## WORK INSTRUCTIONS
Verbatim output of the lines below is required, with the images omitted.

## Before-and-after page screenshots
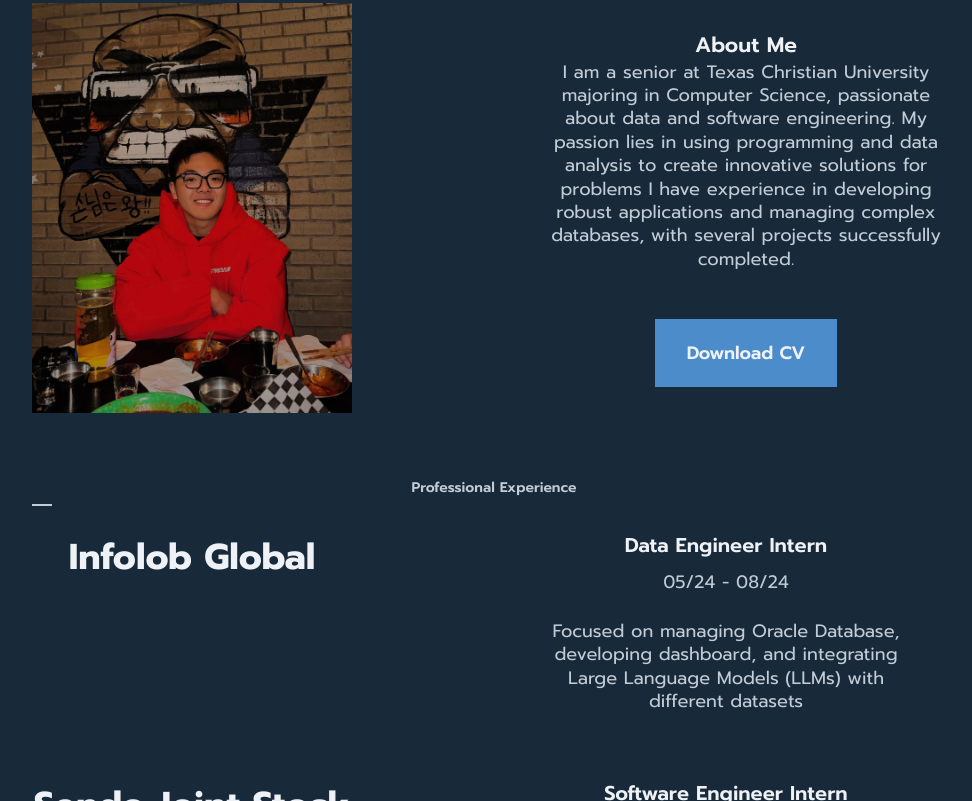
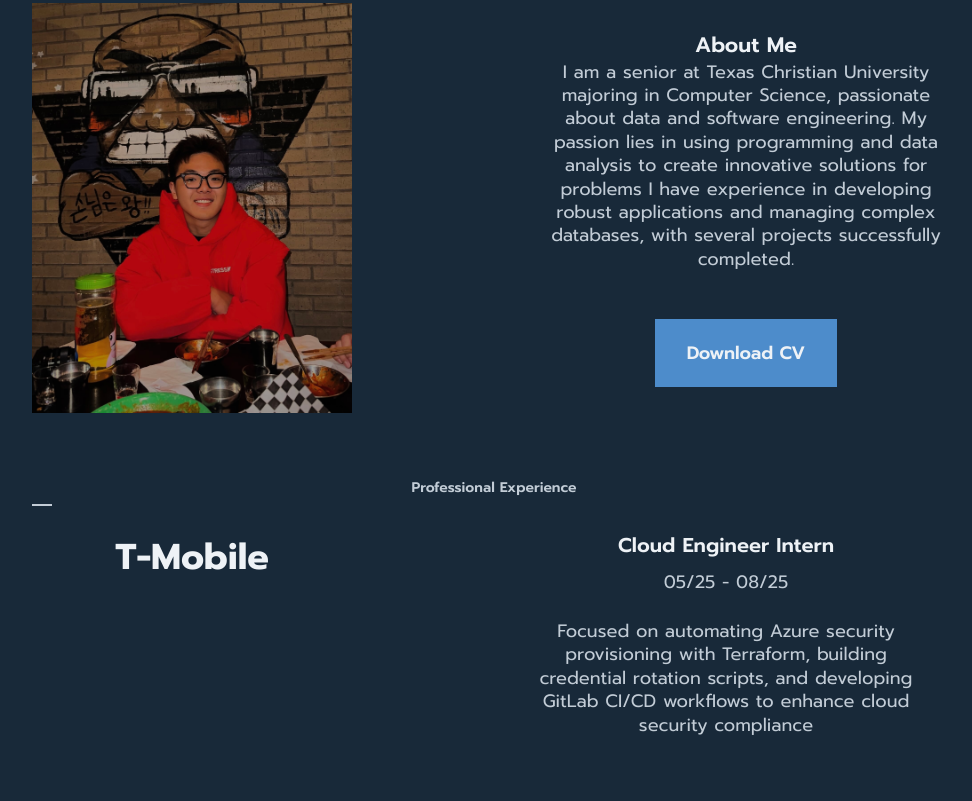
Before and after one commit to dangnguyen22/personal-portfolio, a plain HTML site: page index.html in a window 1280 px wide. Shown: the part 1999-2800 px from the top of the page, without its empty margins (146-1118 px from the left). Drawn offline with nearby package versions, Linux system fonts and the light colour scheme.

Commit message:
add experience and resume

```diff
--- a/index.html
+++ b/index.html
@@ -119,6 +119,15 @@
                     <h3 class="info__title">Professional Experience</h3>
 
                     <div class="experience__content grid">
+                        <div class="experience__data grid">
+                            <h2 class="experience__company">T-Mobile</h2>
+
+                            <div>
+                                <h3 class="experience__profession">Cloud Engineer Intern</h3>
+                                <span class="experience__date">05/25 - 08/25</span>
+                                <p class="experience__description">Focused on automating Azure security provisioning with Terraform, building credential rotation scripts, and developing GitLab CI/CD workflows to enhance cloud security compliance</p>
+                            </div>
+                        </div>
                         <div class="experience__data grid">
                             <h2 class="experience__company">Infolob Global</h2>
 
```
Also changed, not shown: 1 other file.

## PROBLEM SOLUTION
Before and after one commit to dangnguyen22/personal-portfolio, a plain HTML site: page index.html in a window 1280 px wide. Shown: the part 1999-2800 px from the top of the page, without its empty margins (146-1118 px from the left). Drawn offline with nearby package versions, Linux system fonts and the light colour scheme.

Commit message:
add experience and resume

```diff
--- a/index.html
+++ b/index.html
@@ -119,6 +119,15 @@
                     <h3 class="info__title">Professional Experience</h3>
 
                     <div class="experience__content grid">
+                        <div class="experience__data grid">
+                            <h2 class="experience__company">T-Mobile</h2>
+
+                            <div>
+                                <h3 class="experience__profession">Cloud Engineer Intern</h3>
+                                <span class="experience__date">05/25 - 08/25</span>
+                                <p class="experience__description">Focused on automating Azure security provisioning with Terraform, building credential rotation scripts, and developing GitLab CI/CD workflows to enhance cloud security compliance</p>
+                            </div>
+                        </div>
                         <div class="experience__data grid">
                             <h2 class="experience__company">Infolob Global</h2>
 
```
Also changed, not shown: 1 other file.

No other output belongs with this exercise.